Give the number of lines in these entries that contain the string "index", with no further comment.

[Web page revision data]
- - -
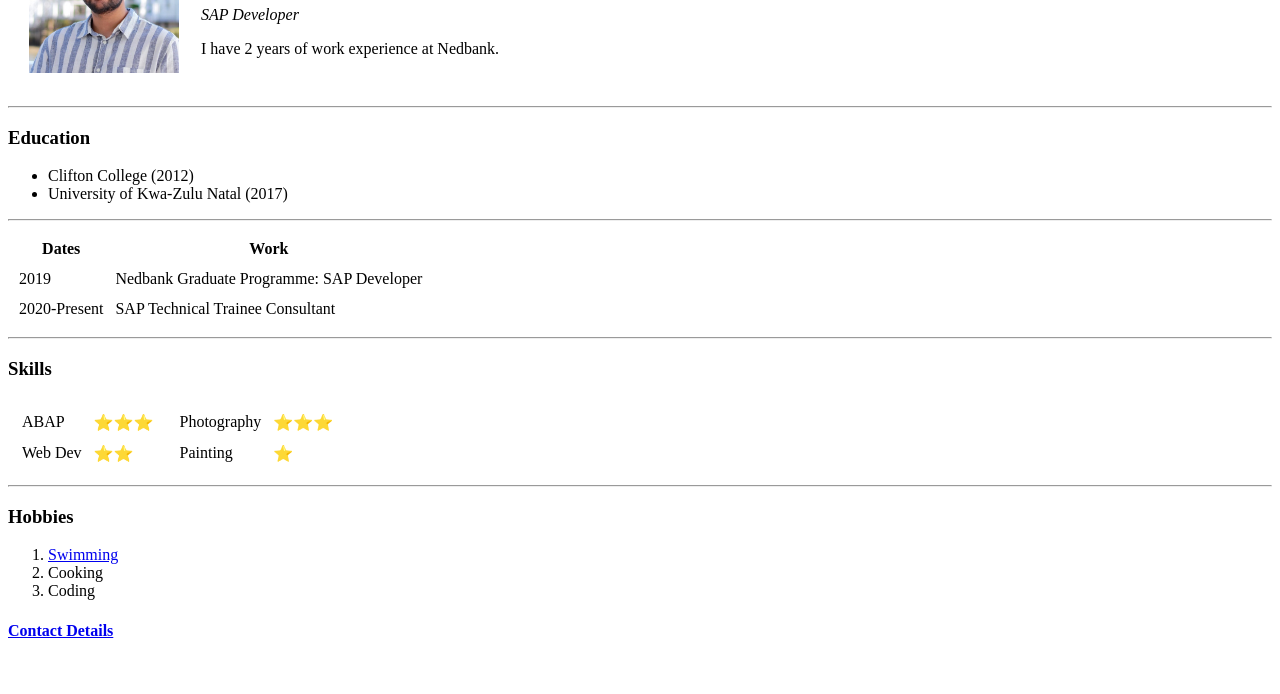
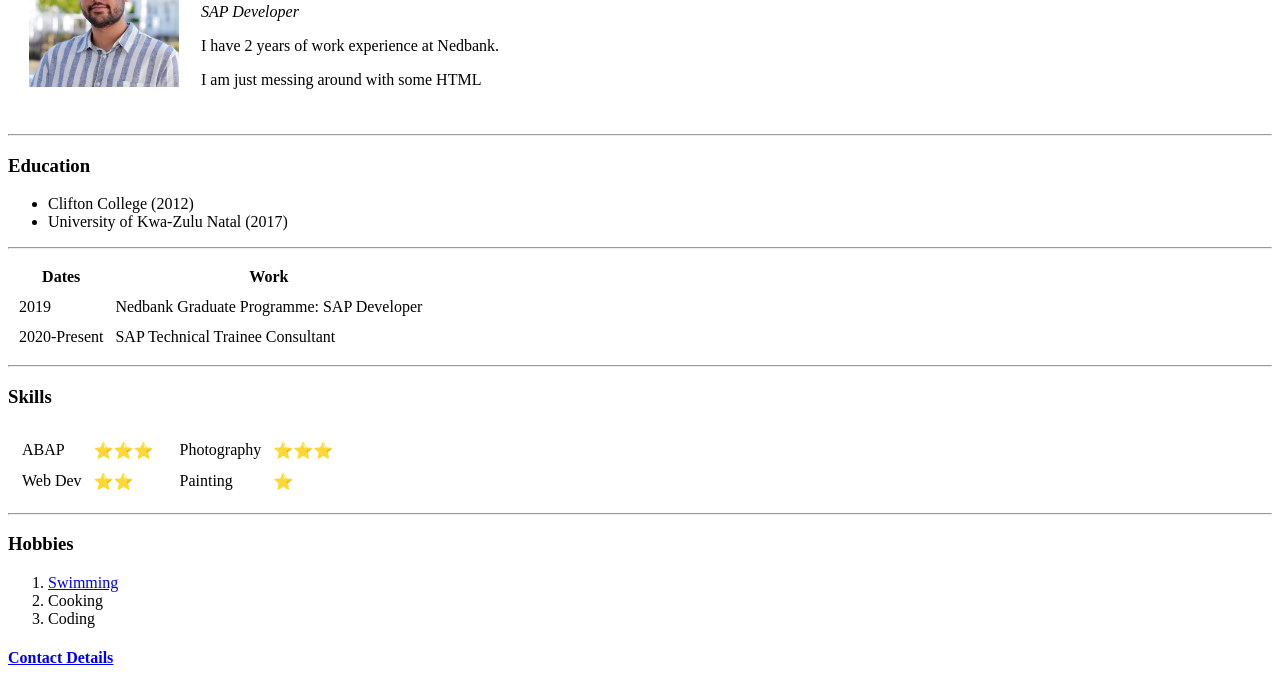
Before and after one commit to CoolShivaan/cv, a plain HTML site: page index.html in a window 1280 px wide. Shown: the part 106-800 px from the top of the page. Drawn offline with Linux system fonts and the light colour scheme.

Commit message:
Update index.html

```diff
--- a/index.html
+++ b/index.html
@@ -12,6 +12,7 @@
                     <h1>Shivaan Pillay</h1>
                     <p><em>SAP Developer</em></p>
                     <p>I have 2 years of work experience at Nedbank.</p>
+                    <p>I am just messing around with some HTML</p>
                 </td>
             </tr>
         </table>
```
- - -
## Solution:
4